## ACTION ITEM
For the data below, work out the number of lines containing the string "reserve" and answer with that number only.

## DATASET EXTRACT

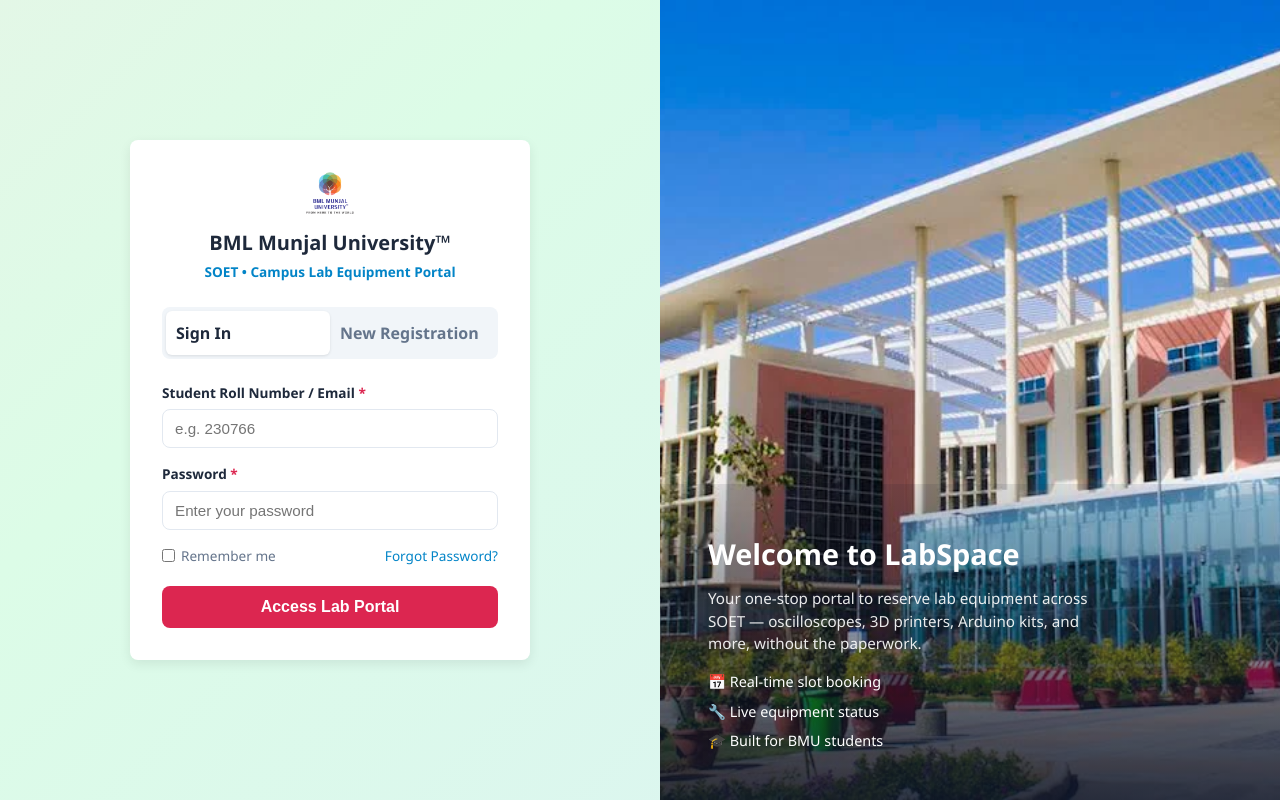
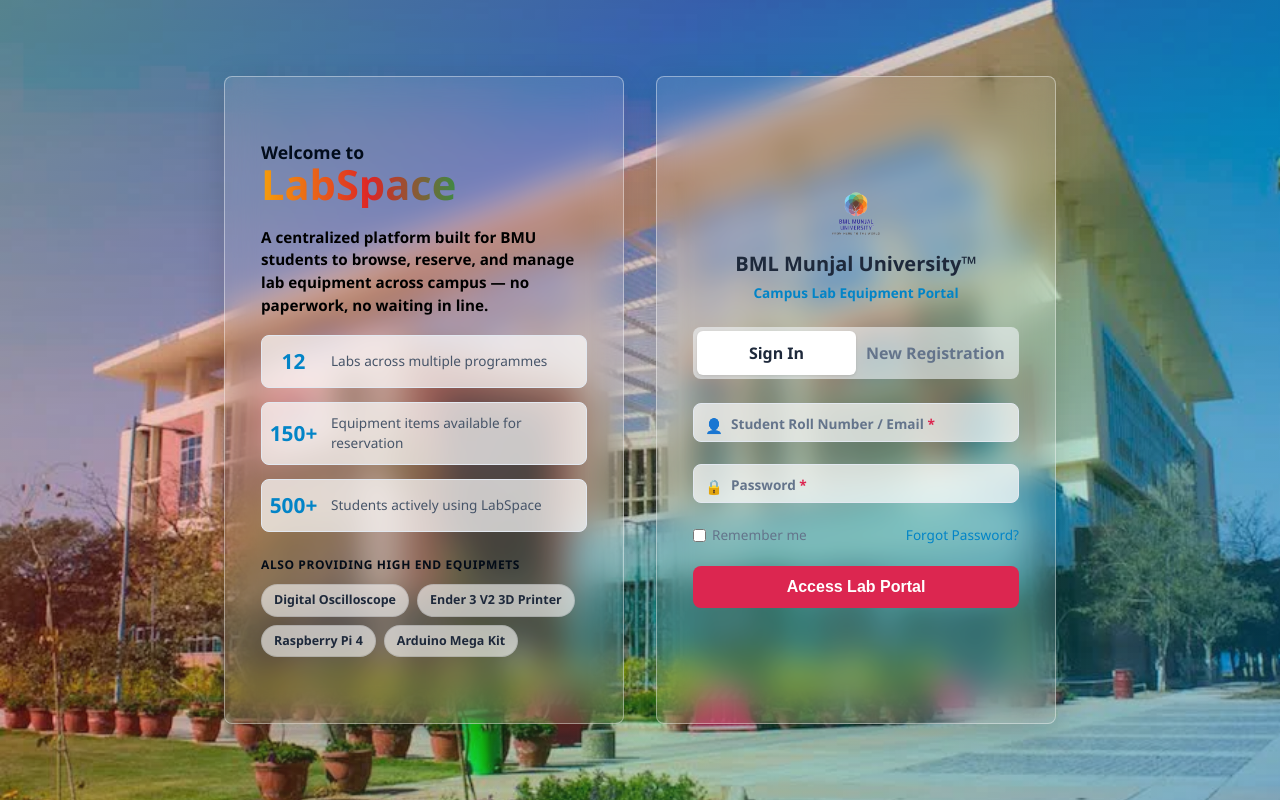
Before and after one commit to ShubhamPate-L/labspace, a plain HTML site: page index.html in a window 1280 px wide. Drawn offline with Linux system fonts and the light colour scheme.

Commit message:
Updated Login Page(Image Background with Two Glassmorphism Cards)

```diff
--- a/css/login.css
+++ b/css/login.css
@@ -1,26 +1,114 @@
-/* ---- Page centering ---- */
-/* .auth-page {
+/* ---- Page Layout ---- */
+.split-page {
+  position: relative;
   min-height: 100vh;
   display: flex;
-  align-items: center;
+  flex-wrap: wrap;
+  align-items: stretch;
   justify-content: center;
-  padding: 20px;
-} */
+  gap: 32px;
+  padding: 40px 20px;
+  overflow: hidden;
+}
 
-/* ---- Card ---- */
-.auth-card {
-  background: white;
+/* ---- Full-bleed background photo ---- */
+.page-bg {
+  position: absolute;
+  inset: 0;
+  width: 100%;
+  height: 100%;
+  object-fit: cover;
+  z-index: 0;
+}
+
+/* ---- BMU-colored tint over the photo ---- */
+.page-overlay {
+  position: absolute;
+  inset: 0;
+  background: linear-gradient(135deg,
+    rgba(245, 158, 11, 0.35),
+    rgba(220, 38, 38, 0.25),
+    rgba(22, 163, 74, 0.25),
+    rgba(2, 132, 199, 0.4));
+  z-index: 1;
+}
+
+/* ---- Panels sit above photo + tint ---- */
+.left-panel,
+.right-panel {
+  position: relative;
+  z-index: 2;
+  flex: 1 1 400px;
+  max-width: 400px;
+  display: flex;
+}
+
+/* ---- Shared glass card look ---- */
+.auth-card,
+.info-card {
+  background: rgba(255, 255, 255, 0.10);
+  backdrop-filter: blur(16px);
+  -webkit-backdrop-filter: blur(16px);
+  border: 1px solid rgba(255, 255, 255, 0.4);
+  border-radius: var(--radius);
+  box-shadow: 0 8px 32px rgba(0, 0, 0, 0.15);
+  transition: transform 0.35s ease, box-shadow 0.35s ease;
+  margin: auto ;
+}
+/* Shared rule for auth card and info card dimensions */
+.auth-card,
+.info-card {
   width: 100%;
   max-width: 400px;
-  padding: 32px;
-  border-radius: var(--radius);
-  box-shadow: 0 4px 12px rgba(0, 0, 0, 0.08);
+  height: 90%;
+  padding: 36px;
+  display: flex;
+  flex-direction: column;
+  justify-content: center;
+}
+
+.info-card {
+  color: #0f172a;
+}
+
+.auth-card:hover,
+.info-card:hover {
+  transform: translateY(-6px);
+  box-shadow: 0 16px 40px rgba(0, 0, 0, 0.2);
+}
+
+/* ---- Info Card ---- */
+
+
+.info-card h2 {
+  font-size: 1.6rem;
+  margin-bottom: 12px;
+}
+
+.info-card p {
+  font-size: 0.95rem;
+  margin-bottom: 18px;
+  color: #334155;
+}
+
+.feature-list {
+  list-style: none;
+  display: flex;
+  flex-direction: column;
+  gap: 10px;
+  font-size: 0.9rem;
+  font-weight: 600;
 }
 
 /* ---- Branding ---- */
 .auth-brand {
   text-align: center;
   margin-bottom: 24px;
+}
+
+.brand-logo {
+  width: 48px;
+  margin-bottom: 8px;
 }
 
 .brand-title {
@@ -38,7 +126,7 @@
 /* ---- Tabs ---- */
 .tabs {
   display: flex;
-  background: var(--color-bg);
+  background: rgba(241, 245, 249, 0.6);
   border-radius: var(--radius);
   padding: 4px;
   margin-bottom: 24px;
@@ -53,9 +141,26 @@
   font-weight: 600;
   cursor: pointer;
   color: var(--color-muted);
+  text-align: center;
 }
 
-.tab-btn.active {
+.tab-radio {
+  display: none;
+
+}
+
+.tab-panel {
+  display: none;
+
+}
+
+#tab-signin:checked ~ #panel-signin,
+#tab-register:checked ~ #panel-register {
+  display: block;
+}
+
+#tab-signin:checked ~ .tabs label[for="tab-signin"],
+#tab-register:checked ~ .tabs label[for="tab-register"] {
   background: white;
   color: var(--color-text);
   box-shadow: 0 1px 3px rgba(0, 0, 0, 0.1);
@@ -83,6 +188,7 @@
   border: 1px solid var(--color-border);
   border-radius: var(--radius);
   font-size: 0.95rem;
+  background: rgba(255, 255, 255, 0.7);
 }
 
 .form-group input:focus {
@@ -115,113 +221,166 @@
   text-decoration: underline;
 }
 
-/* ---- Pure CSS Tab Switching ---- */
-.tab-radio {
-  display: none;
+/* ---- Icon + Floating Label Inputs ---- */
+.form-group.icon-group {
+  position: relative;
+  margin-bottom: 22px;
 }
 
-.tab-panel {
-  display: none;
+.form-group.icon-group input {
+  padding-left: 38px;
+  padding-top: 14px;
+  padding-bottom: 6px;
 }
 
-#tab-signin:checked ~ #panel-signin,
-#tab-register:checked ~ #panel-register {
-  display: block;
+.input-icon {
+  position: absolute;
+  left: 12px;
+  top: 12px;
+  font-size: 0.9rem;
+  pointer-events: none;
 }
 
-#tab-signin:checked ~ .tabs label[for="tab-signin"],
-#tab-register:checked ~ .tabs label[for="tab-register"] {
-  background: white;
-  color: var(--color-text);
-  box-shadow: 0 1px 3px rgba(0, 0, 0, 0.1);
-}
-/* ---- Split Page Layout ---- */
-.split-page {
-  min-height: 100vh;
-  display: flex;
-  background: linear-gradient(135deg, #fff9db, #ffe4e6, #dcfce7, #dbeafe);
-  background-size: 400% 400%;
-  animation: gradientShift 12s ease infinite;
+.form-group.icon-group .floating-label {
+  position: absolute;
+  left: 38px;
+  top: 11px;
+  margin: 0;
+  font-size: 0.85rem;
+  color: var(--color-muted);
+  pointer-events: none;
+  transition: all 0.2s ease;
 }
 
-@keyframes gradientShift {
-  0%   { background-position: 0% 50%; }
-  50%  { background-position: 100% 50%; }
-  100% { background-position: 0% 50%; }
+.form-group.icon-group input:focus + .floating-label,
+.form-group.icon-group input:not(:placeholder-shown) + .floating-label {
+  top: -9px;
+  left: 30px;
+  font-size: 0.7rem;
+  background: white;
+  padding: 0 4px;
+  color: var(--color-primary);
 }
 
-.left-panel {
-  flex: 1;
-  display: flex;
-  align-items: center;
-  justify-content: center;
-  padding: 20px;
+.form-group.icon-group input:not(:placeholder-shown):valid {
+  border-color: var(--color-success);
 }
 
-/* Card hover transition */
-.auth-card {
-  transition: transform 0.35s ease, box-shadow 0.35s ease;
+.form-group.icon-group input:not(:placeholder-shown):invalid {
+  border-color: var(--color-danger);
 }
 
-.auth-card:hover {
-  transform: translateY(-8px);
-  box-shadow: 0 20px 40px rgba(0, 0, 0, 0.15);
-}
-
-.brand-logo {
-  width: 48px;
-  margin-bottom: 8px;
-}
-
-/* ---- Right Info Panel ---- */
-.right-panel {
-  flex: 1;
+/* ---- Button ---- */
+.btn-primary {
   position: relative;
-  display: none; /* hidden on small screens */
-  align-items: flex-end;
   overflow: hidden;
 }
 
-.campus-img {
+.btn-primary:active::after {
+  content: "";
   position: absolute;
   inset: 0;
-  width: 100%;
-  height: 100%;
-  object-fit: cover;
+  background: rgba(255, 255, 255, 0.25);
+  animation: pulse 0.4s ease-out;
 }
 
-.right-overlay {
-  position: relative;
-  z-index: 2;
-  width: 100%;
-  padding: 48px;
-  background: linear-gradient(to top, rgba(15, 23, 42, 0.85), rgba(15, 23, 42, 0.1));
-  color: white;
+@keyframes pulse {
+  from { opacity: 1; }
+  to   { opacity: 0; }
 }
 
-.right-overlay h2 {
-  font-size: 1.8rem;
-  margin-bottom: 12px;
+/* INFO CARD UPDATE */
+/* ---- Info Heading ---- */
+.info-heading {
+  display: flex;
+  flex-direction: column;
+  line-height: 1.1;
+  margin-bottom: 18px;
 }
 
-.right-overlay p {
-  font-size: 0.95rem;
-  opacity: 0.9;
-  margin-bottom: 16px;
-  max-width: 380px;
+.welcome-text {
+  font-size: 1.1rem;
+  font-weight: 600;
+  color: #020c1b;
 }
 
-.feature-list {
-  list-style: none;
+.brand-gradient-text {
+  font-size: 2.6rem;
+  font-weight: 800;
+  background: linear-gradient(90deg, #f59e0b, #dc2626, #16a34a, #0284c7);
+  -webkit-background-clip: text;
+  background-clip: text;
+  color: transparent;
+}
+
+/* ---- Description ---- */
+.info-desc {
+  font-size: 1.1rem;
+  font-weight: 600;
+  color: #010710;
+
+  margin-bottom: 22px;
+
+}
+
+/* ---- Stats list ---- */
+.info-stats {
   display: flex;
   flex-direction: column;
-  gap: 8px;
-  font-size: 0.9rem;
+  gap: 14px;
+  /* margin-bottom: 24px; */
+  padding-bottom: 24px;
+  /* border-bottom: 1px solid rgba(15, 23, 42, 0.1); */
 }
 
-/* Show right panel only on wider screens */
-@media (min-width: 900px) {
-  .right-panel {
-    display: flex;
-  }
+.stat-line {
+  display: flex;
+  align-items: center;
+  gap: 10px;
+  background: rgba(255, 255, 255, 0.7);
+  border: 1px solid var(--color-border);
+  border-radius: var(--radius);
+  padding: 10px 4px;
 }
+
+.stat-num {
+  font-size: 1.3rem;
+  font-weight: 800;
+  color: var(--color-primary);
+  min-width: 55px;
+  flex-shrink:0;
+  text-align: center;
+}
+
+.stat-text {
+  font-size: 0.85rem;
+  color: #475569;
+}
+
+/* ---- Highlights ---- */
+.highlight-label {
+  display: block;
+  font-size: 0.75rem;
+  font-weight: 700;
+  text-transform: uppercase;
+  letter-spacing: 0.05em;
+  color: #030c18;
+  margin-bottom: 10px;
+}
+
+.highlight-tags {
+  display: flex;
+  flex-wrap: wrap;
+  gap: 8px;
+}
+
+.tag {
+  font-size: 0.78rem;
+  font-weight: 600;
+  padding: 6px 12px;
+  border-radius: 999px;
+  background: rgba(255, 255, 255, 0.6);
+  border: 1px solid rgba(15, 23, 42, 0.1);
+  color: #1e293b;
+
+}
--- a/index.html
+++ b/index.html
@@ -11,14 +11,56 @@
 
 <main class="split-page">
 
-    <!-- LEFT: Login Card -->
+  <img src="css/bml.png" alt="BML Munjal University campus" class="page-bg">
+  <div class="page-overlay"></div>
+
+  <!-- LEFT: Info Card -->
 <section class="left-panel">
+  <div class="info-card">
+  <div class="info-heading">
+    <span class="welcome-text">Welcome to</span>
+    <span class="brand-gradient-text">LabSpace</span>
+  </div>
+
+  <p class="info-desc" style="color:black; font-weight:600;">
+    A centralized platform built for BMU students to browse, reserve, and manage lab equipment across campus — no paperwork, no waiting in line.
+  </p>
+
+  <div class="info-stats">
+    <div class="stat-line">
+      <span class="stat-num">12</span>
+      <span class="stat-text">Labs across multiple programmes</span>
+    </div>
+    <div class="stat-line">
+      <span class="stat-num">150+</span>
+      <span class="stat-text">Equipment items available for reservation</span>
+    </div>
+    <div class="stat-line">
+      <span class="stat-num">500+</span>
+      <span class="stat-text">Students actively using LabSpace</span>
+    </div>
+  </div>
+
+  <div class="info-highlights">
+    <span class="highlight-label">Also Providing High End Equipmets</span>
+    <div class="highlight-tags">
+      <span class="tag">Digital Oscilloscope</span>
+      <span class="tag">Ender 3 V2 3D Printer</span>
+      <span class="tag">Raspberry Pi 4</span>
+      <span class="tag">Arduino Mega Kit</span>
+    </div>
+  </div>
+</div>
+</section>
+
+  <!-- RIGHT: Login Card -->
+  <section class="right-panel">
     <div class="auth-card">
 
       <div class="auth-brand">
         <img src="css/logo.png" alt="BMU logo" class="brand-logo">
         <h1 class="brand-title">BML Munjal University™</h1>
-          <p class="brand-subtitle">SOET &bull; Campus Lab Equipment Portal</p>
+        <p class="brand-subtitle">Campus Lab Equipment Portal</p>
       </div>
 
       <div class="tabs-wrapper">
@@ -32,13 +74,15 @@
 
         <section id="panel-signin" class="tab-panel">
           <form action="catalog.html" method="GET">
-              <div class="form-group">
-                <label for="roll-email">Student Roll Number / Email <span class="required">*</span></label>
-                <input type="text" id="roll-email" name="rollOrEmail" placeholder="e.g. 230766" required>
+            <div class="form-group icon-group">
+              <span class="input-icon">👤</span>
+              <input type="text" id="roll-email" name="rollOrEmail" placeholder=" " required>
+              <label for="roll-email" class="floating-label">Student Roll Number / Email <span class="required">*</span></label>
             </div>
-              <div class="form-group">
-                <label for="password">Password <span class="required">*</span></label>
-                <input type="password" id="password" name="password" placeholder="Enter your password" required>
+            <div class="form-group icon-group">
+              <span class="input-icon">🔒</span>
+              <input type="password" id="password" name="password" placeholder=" " required>
+              <label for="password" class="floating-label">Password <span class="required">*</span></label>
             </div>
             <div class="form-row">
               <label class="checkbox-label">
@@ -47,51 +91,44 @@
               </label>
               <a href="#" class="link-muted">Forgot Password?</a>
             </div>
-              <button type="submit" class="btn-primary">Access Lab Portal</button>
+            <button type="submit" class="btn-primary">
+              <span class="btn-text">Access Lab Portal</span>
+            </button>
           </form>
         </section>
 
         <section id="panel-register" class="tab-panel">
           <form action="catalog.html" method="GET">
-              <div class="form-group">
-                <label for="full-name">Full Name <span class="required">*</span></label>
-                <input type="text" id="full-name" name="fullName" required>
+            <div class="form-group icon-group">
+              <span class="input-icon">🧑</span>
+              <input type="text" id="full-name" name="fullName" placeholder=" " required>
+              <label for="full-name" class="floating-label">Full Name <span class="required">*</span></label>
             </div>
-              <div class="form-group">
-                <label for="reg-roll">Student Roll Number <span class="required">*</span></label>
-                <input type="text" id="reg-roll" name="rollNumber" required>
+            <div class="form-group icon-group">
+              <span class="input-icon">🎓</span>
+              <input type="text" id="reg-roll" name="rollNumber" placeholder=" " required>
+              <label for="reg-roll" class="floating-label">Student Roll Number <span class="required">*</span></label>
             </div>
-              <div class="form-group">
-                <label for="reg-email">College Email <span class="required">*</span></label>
-                <input type="email" id="reg-email" name="email" required>
+            <div class="form-group icon-group">
+              <span class="input-icon">✉️</span>
+              <input type="email" id="reg-email" name="email" placeholder=" " required>
+              <label for="reg-email" class="floating-label">College Email <span class="required">*</span></label>
             </div>
-              <div class="form-group">
-                <label for="reg-password">Create Password <span class="required">*</span></label>
-                <input type="password" id="reg-password" name="password" required>
+            <div class="form-group icon-group">
+              <span class="input-icon">🔒</span>
+              <input type="password" id="reg-password" name="password" placeholder=" " required>
+              <label for="reg-password" class="floating-label">Create Password <span class="required">*</span></label>
             </div>
-              <button type="submit" class="btn-primary">Create Account</button>
+            <button type="submit" class="btn-primary">
+              <span class="btn-text">Create Account</span>
+            </button>
           </form>
         </section>
 
-        </div>
+      </>
     </div>
   </section>
 
-    <!-- RIGHT: Info Panel -->
-    <aside class="right-panel">
-      <img src="css/bml.png" alt="BML Munjal University campus" class="campus-img">
-      <div class="right-overlay">
-        <h2>Welcome to LabSpace</h2>
-        <p>Your one-stop portal to reserve lab equipment across SOET — oscilloscopes, 3D printers, Arduino kits, and more, without the paperwork.</p>
-        <ul class="feature-list">
-          <li>📅 Real-time slot booking</li>
-          <li>🔧 Live equipment status</li>
-          <li>🎓 Built for BMU students</li>
-        </ul>
-      </div>
-    </aside>
-
 </main>
-
 </body>
 </html>
```
Lines whose indentation alone changed are shown as unchanged.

## ANSWER SECTION
2